Applied sciences

Archives of Acoustics

Content

Archives of Acoustics | 2015 | vol. 40 | No 2 |

Abstract

This work presents a simulation of the response of packets of microbubbles in an ultrasonic pulse-echo scan line. Rayleigh-Plesset equation has been used to predict the echo from numerically obtained radial dynamics of microbubbles. Varying the number of scattering microbubbles on the pulse wave form has been discussed. To improve microbubble-specific imaging at high frequencies, the subharmonic and second harmonic signals from individual microbubbles as well as microbubbles packets were simulated as a function of size and pressure. Two different modes of harmonic generation have been distinguished. The strength and bandwidth of the subharmonic component in the scattering spectrum of microbubbles is greater than that of the second harmonic. The pressure spectra provide quantitative and detailed information on the dynamic behaviour of ultrasound contrast agent microbubbles packet.
Go to article

Abstract

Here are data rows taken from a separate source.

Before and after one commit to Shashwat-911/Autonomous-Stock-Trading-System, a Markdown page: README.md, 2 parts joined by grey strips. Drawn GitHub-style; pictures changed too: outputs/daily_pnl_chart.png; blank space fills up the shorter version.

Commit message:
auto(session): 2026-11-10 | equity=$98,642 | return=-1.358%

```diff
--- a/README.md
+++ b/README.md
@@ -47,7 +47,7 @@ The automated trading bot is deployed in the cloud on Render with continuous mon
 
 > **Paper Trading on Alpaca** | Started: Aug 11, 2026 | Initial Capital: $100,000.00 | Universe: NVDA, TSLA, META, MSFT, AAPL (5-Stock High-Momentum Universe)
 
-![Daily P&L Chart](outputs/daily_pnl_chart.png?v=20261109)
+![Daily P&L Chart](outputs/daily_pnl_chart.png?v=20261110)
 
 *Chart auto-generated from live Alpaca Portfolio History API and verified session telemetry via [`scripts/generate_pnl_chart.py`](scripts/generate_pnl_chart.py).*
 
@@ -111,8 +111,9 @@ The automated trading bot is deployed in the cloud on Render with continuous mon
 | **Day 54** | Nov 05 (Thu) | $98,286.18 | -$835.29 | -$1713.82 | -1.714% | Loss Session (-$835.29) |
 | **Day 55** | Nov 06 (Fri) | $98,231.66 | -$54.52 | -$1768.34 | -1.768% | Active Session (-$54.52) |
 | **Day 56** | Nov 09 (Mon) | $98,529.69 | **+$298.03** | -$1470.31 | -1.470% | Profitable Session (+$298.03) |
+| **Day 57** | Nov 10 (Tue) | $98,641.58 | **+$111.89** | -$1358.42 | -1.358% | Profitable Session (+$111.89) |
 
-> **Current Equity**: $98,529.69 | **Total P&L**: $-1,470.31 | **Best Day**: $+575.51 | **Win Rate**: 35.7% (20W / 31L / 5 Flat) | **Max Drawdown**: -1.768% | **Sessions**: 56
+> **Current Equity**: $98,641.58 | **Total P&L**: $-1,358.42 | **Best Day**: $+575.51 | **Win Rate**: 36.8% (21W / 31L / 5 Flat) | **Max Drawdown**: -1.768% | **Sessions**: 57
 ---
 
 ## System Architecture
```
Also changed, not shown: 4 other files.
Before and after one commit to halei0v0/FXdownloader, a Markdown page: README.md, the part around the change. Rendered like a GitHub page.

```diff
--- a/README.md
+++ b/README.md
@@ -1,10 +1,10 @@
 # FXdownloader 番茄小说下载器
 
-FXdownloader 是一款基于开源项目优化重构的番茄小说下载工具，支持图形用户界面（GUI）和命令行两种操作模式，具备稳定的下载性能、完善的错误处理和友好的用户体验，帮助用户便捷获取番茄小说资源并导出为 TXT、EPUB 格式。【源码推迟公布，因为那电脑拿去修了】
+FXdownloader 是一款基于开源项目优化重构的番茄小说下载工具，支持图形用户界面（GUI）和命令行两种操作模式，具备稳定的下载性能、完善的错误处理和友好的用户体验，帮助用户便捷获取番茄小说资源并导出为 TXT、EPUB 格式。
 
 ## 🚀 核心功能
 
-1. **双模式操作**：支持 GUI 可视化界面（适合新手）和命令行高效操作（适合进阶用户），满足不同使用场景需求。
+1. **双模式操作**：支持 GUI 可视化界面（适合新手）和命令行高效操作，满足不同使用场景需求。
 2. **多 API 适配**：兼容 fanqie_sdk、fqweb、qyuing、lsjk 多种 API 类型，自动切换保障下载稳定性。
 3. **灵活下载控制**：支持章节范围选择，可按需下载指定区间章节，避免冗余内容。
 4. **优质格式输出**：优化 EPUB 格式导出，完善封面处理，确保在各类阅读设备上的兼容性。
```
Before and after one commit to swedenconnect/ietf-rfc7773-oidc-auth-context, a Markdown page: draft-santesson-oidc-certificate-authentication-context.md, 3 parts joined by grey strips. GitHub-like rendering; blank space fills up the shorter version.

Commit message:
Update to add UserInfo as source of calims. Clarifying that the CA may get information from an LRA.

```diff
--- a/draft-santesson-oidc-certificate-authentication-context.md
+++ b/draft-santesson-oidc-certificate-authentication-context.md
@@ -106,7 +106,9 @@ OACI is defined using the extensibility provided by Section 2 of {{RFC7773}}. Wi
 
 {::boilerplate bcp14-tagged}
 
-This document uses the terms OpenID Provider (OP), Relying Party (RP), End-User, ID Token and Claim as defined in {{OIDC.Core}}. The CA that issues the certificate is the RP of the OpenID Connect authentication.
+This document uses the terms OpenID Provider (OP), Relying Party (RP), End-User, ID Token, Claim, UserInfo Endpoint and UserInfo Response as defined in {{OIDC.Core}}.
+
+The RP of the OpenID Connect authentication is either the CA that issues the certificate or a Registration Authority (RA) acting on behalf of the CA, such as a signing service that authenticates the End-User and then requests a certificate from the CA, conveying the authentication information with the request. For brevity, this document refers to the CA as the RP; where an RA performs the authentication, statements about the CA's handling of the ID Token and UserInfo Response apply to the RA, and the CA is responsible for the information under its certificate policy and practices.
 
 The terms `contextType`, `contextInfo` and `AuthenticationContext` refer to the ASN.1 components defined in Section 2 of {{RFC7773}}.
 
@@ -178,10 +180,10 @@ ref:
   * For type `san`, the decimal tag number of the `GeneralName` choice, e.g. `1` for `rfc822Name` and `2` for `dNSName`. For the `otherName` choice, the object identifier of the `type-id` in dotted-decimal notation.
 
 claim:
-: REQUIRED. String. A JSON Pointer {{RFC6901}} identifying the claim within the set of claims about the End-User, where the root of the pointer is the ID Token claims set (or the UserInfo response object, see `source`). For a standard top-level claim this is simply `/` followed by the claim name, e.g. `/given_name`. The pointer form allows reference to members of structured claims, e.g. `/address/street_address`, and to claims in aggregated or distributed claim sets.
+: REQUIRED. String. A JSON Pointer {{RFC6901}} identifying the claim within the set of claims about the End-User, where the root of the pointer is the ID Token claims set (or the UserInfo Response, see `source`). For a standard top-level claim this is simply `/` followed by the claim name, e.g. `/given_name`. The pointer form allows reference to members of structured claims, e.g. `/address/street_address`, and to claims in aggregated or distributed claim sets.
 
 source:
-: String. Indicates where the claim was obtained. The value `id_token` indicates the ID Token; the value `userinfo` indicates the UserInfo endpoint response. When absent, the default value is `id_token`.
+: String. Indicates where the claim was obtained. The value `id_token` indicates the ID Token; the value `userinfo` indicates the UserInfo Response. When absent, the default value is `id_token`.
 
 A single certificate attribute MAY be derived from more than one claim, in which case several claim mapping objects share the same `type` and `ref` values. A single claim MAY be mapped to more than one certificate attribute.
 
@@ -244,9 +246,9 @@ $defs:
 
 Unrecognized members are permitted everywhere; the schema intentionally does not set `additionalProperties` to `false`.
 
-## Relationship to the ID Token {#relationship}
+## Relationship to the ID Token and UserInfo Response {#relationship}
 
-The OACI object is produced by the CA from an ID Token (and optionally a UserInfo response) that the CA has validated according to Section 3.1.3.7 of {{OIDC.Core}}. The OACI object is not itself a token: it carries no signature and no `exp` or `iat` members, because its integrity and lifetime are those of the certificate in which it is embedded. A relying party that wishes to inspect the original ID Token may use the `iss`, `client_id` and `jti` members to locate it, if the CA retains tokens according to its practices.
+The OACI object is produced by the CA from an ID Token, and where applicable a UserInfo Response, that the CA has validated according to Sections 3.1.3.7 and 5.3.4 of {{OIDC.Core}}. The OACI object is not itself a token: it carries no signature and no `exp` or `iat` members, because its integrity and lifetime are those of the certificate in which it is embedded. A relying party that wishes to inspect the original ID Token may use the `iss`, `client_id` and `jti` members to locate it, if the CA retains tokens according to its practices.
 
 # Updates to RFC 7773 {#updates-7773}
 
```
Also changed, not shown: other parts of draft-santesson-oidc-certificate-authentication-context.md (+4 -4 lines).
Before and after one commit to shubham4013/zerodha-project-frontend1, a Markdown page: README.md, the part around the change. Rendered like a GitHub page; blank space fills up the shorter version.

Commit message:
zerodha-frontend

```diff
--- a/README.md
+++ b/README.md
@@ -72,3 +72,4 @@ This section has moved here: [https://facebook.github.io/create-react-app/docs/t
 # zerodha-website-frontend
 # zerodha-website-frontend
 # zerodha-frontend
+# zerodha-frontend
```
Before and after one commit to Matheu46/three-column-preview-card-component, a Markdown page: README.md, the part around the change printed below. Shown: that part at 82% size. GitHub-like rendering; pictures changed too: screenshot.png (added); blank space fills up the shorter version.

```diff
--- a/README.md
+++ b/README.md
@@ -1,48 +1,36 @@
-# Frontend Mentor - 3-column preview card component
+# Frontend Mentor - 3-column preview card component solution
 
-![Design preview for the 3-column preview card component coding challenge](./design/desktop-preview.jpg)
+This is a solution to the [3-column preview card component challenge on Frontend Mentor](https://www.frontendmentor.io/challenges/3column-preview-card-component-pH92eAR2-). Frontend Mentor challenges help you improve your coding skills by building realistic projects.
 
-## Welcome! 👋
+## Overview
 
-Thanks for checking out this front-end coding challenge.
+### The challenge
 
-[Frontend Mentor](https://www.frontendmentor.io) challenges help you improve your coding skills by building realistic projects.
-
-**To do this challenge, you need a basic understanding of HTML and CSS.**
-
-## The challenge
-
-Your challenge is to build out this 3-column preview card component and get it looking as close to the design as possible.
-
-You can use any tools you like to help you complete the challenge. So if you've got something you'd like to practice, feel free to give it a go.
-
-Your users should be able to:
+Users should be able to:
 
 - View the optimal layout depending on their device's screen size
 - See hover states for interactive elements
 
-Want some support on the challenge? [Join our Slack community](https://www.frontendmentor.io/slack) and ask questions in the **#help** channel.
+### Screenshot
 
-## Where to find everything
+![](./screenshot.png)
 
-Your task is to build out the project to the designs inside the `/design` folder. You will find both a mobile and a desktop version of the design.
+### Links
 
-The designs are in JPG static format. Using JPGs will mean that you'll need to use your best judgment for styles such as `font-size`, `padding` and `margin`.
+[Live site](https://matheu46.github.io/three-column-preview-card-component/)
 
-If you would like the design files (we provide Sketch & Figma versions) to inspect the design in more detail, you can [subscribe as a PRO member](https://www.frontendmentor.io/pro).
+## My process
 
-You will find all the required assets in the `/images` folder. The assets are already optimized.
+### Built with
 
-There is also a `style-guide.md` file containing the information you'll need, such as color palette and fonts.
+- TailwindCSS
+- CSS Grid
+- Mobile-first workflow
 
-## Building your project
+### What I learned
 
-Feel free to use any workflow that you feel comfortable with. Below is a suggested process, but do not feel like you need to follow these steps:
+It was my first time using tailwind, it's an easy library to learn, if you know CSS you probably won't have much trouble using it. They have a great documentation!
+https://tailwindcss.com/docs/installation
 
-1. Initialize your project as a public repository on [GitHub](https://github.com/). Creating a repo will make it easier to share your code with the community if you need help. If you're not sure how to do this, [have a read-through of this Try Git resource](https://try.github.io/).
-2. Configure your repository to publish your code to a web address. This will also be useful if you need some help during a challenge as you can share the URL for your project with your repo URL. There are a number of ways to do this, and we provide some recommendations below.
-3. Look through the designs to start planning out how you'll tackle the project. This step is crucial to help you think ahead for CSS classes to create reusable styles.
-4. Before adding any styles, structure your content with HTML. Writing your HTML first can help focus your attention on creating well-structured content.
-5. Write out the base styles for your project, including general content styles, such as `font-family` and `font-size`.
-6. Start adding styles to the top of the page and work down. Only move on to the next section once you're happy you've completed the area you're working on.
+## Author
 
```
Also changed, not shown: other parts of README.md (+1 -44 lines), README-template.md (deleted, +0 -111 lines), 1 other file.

This study investigates several factors that have not been specified in the standard for dynamic stiffness, compressibility, and long-term deformation; these factors can be used to evaluate the acoustic and physical performances of resilient materials. The study is intended to provide basic data for deriving the factors that need to be additionally reviewed through the standards. Since magnitude of dynamic stiffness changes with an increase in loading time, it is necessary to examine the setting of the loading time for a load plate under test conditions. Samples of size 300×300 mm, rather than 200×200 mm, yielded more reliable results for compressibility measurement. Since the test to infer long-term deformation of resilient materials after a period of 10 years in some samples showed variation characteristics different from those specified in the standards, it is recommended that the test method should be reviewed through ongoing research.
Go to article

Abstract

The main aim of this paper is to examine the variability of some dynamic properties of concrete composite panels to in-plane eccentric compression loads via static and dynamic impact testing. First, experimental tests were performed in order to obtain the dynamic and static properties of concrete composite panels. In-plane eccentric loads were statically applied to a couple of panels in ten uniform steps. For each step, dynamic impact testing was performed and the modal damping, peak amplitude and natural frequencies obtained. Second, a ‘hybrid’ model, based on the concepts of modal analysis and the Finite Element Method, was developed in order to obtain the natural frequencies and corresponding normal modes of the composite panels within the frequency range 0–200 Hz. For this model, an initial warp of the panel middle surface was incorporated into the formulation in order to represent the applied flexural moment provoked by the eccentric in-plane loads. The accuracy of the ‘hybrid’ model was verified by comparison with the experimental results. Third, comparison is made between predictions (using on the ‘hybrid’ model) and experimental results.
Go to article

Abstract

The paper formulates some objections to the methods of evaluation of uncertainty in noise measurement which are presented in two standards: ISO 9612 (2009) and DIN 45641 (1990). In particular, it focuses on approximation of an equivalent sound level by a function which depends on the arithmetic average of sound levels. Depending on the nature of a random sample the exact value of the equivalent sound level may be significantly different from an approximate one, which might lead to erroneous estimation of the uncertainty of noise indicators. The article presents an analysis of this problem and the adequacy of the solution depending on the type of a random sample.
Go to article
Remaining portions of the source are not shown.